[Change detection outputs]
Content starts

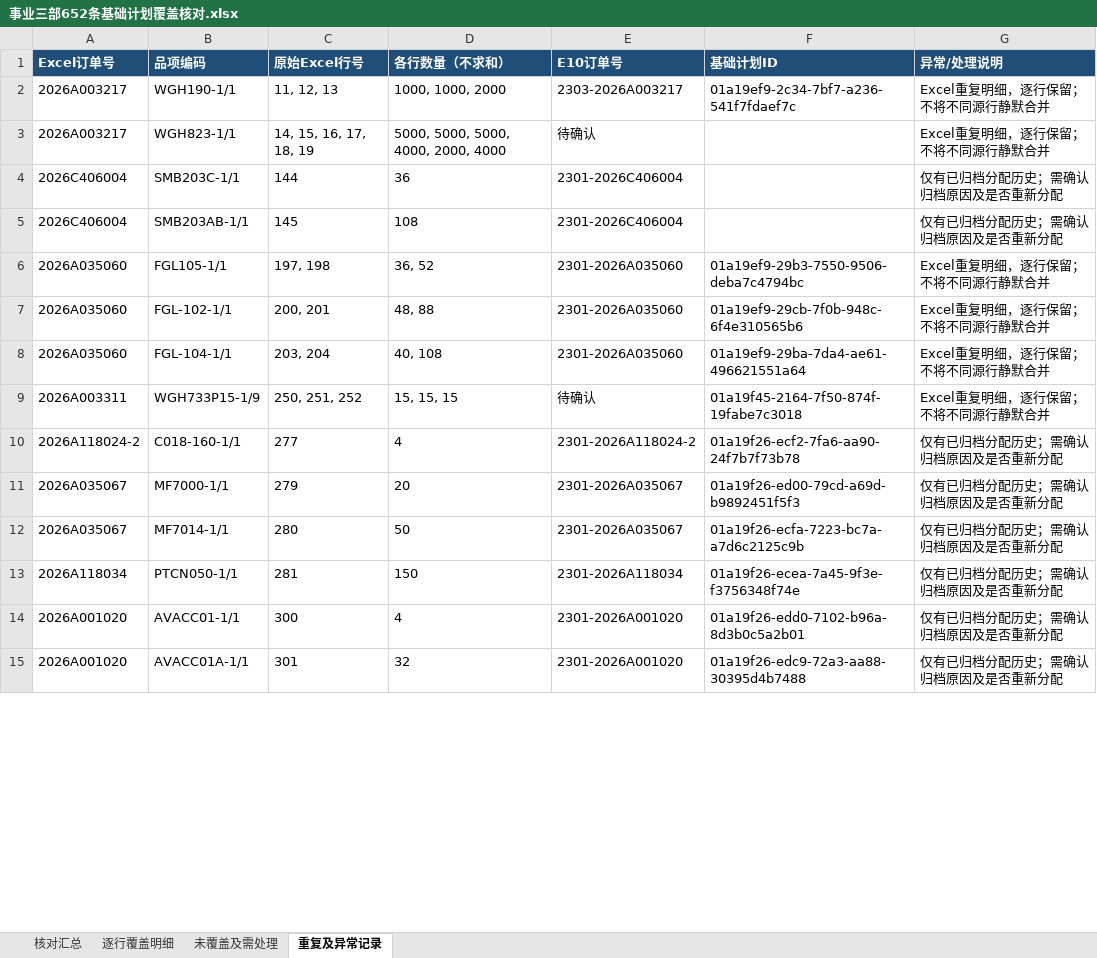
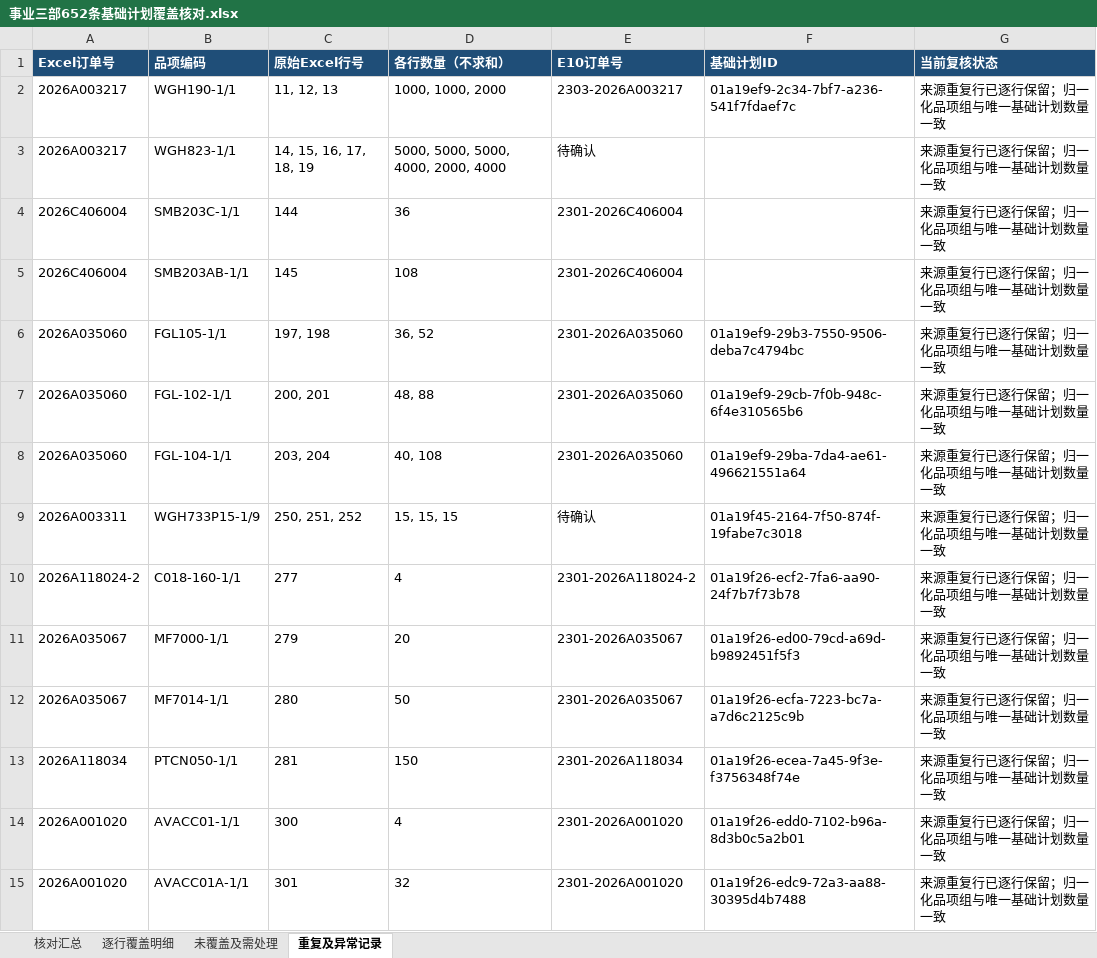
Before and after one commit to cwjcw/company_digital, an Excel workbook: outputs/事业三部652条基础计划覆盖核对.xlsx, sheet 重复及异常记录, drawn as a sheet; only a part is shown; values as stored, in another font and other column widths than the file's, no borders; the diff covers the shown part only; the diff names each change by its address in the sheet, - before the commit and + after, or states it on an @@ line.

```diff
--- a/outputs/事业三部652条基础计划覆盖核对.xlsx (sheet 重复及异常记录)
+++ b/outputs/事业三部652条基础计划覆盖核对.xlsx (sheet 重复及异常记录)
-G1: 异常/处理说明
+G1: 当前复核状态
-G2:G3 (当前复核状态): Excel重复明细，逐行保留；不将不同源行静默合并
+G2:G3 (当前复核状态): 来源重复行已逐行保留；归一化品项组与唯一基础计划数量一致
-G4:G5 (当前复核状态): 仅有已归档分配历史；需确认归档原因及是否重新分配
+G4:G5 (当前复核状态): 来源重复行已逐行保留；归一化品项组与唯一基础计划数量一致
-G6:G9 (当前复核状态): Excel重复明细，逐行保留；不将不同源行静默合并
+G6:G9 (当前复核状态): 来源重复行已逐行保留；归一化品项组与唯一基础计划数量一致
-G10:G15 (当前复核状态): 仅有已归档分配历史；需确认归档原因及是否重新分配
+G10:G15 (当前复核状态): 来源重复行已逐行保留；归一化品项组与唯一基础计划数量一致
```
Also changed, not shown: 62 edited cells elsewhere in this sheet, sheet 逐行覆盖明细, sheet 未覆盖及需处理, sheet 核对汇总, outputs/事业三部第三批剩余阻断清单_20261103.xlsx, 2 other files.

Content ends

What the exercise asks: In the records above, collect each line with "当前复核状态".

Task solution:
+G1: 当前复核状态
-G2:G3 (当前复核状态): Excel重复明细，逐行保留；不将不同源行静默合并
+G2:G3 (当前复核状态): 来源重复行已逐行保留；归一化品项组与唯一基础计划数量一致
-G4:G5 (当前复核状态): 仅有已归档分配历史；需确认归档原因及是否重新分配
+G4:G5 (当前复核状态): 来源重复行已逐行保留；归一化品项组与唯一基础计划数量一致
-G6:G9 (当前复核状态): Excel重复明细，逐行保留；不将不同源行静默合并
+G6:G9 (当前复核状态): 来源重复行已逐行保留；归一化品项组与唯一基础计划数量一致
-G10:G15 (当前复核状态): 仅有已归档分配历史；需确认归档原因及是否重新分配
+G10:G15 (当前复核状态): 来源重复行已逐行保留；归一化品项组与唯一基础计划数量一致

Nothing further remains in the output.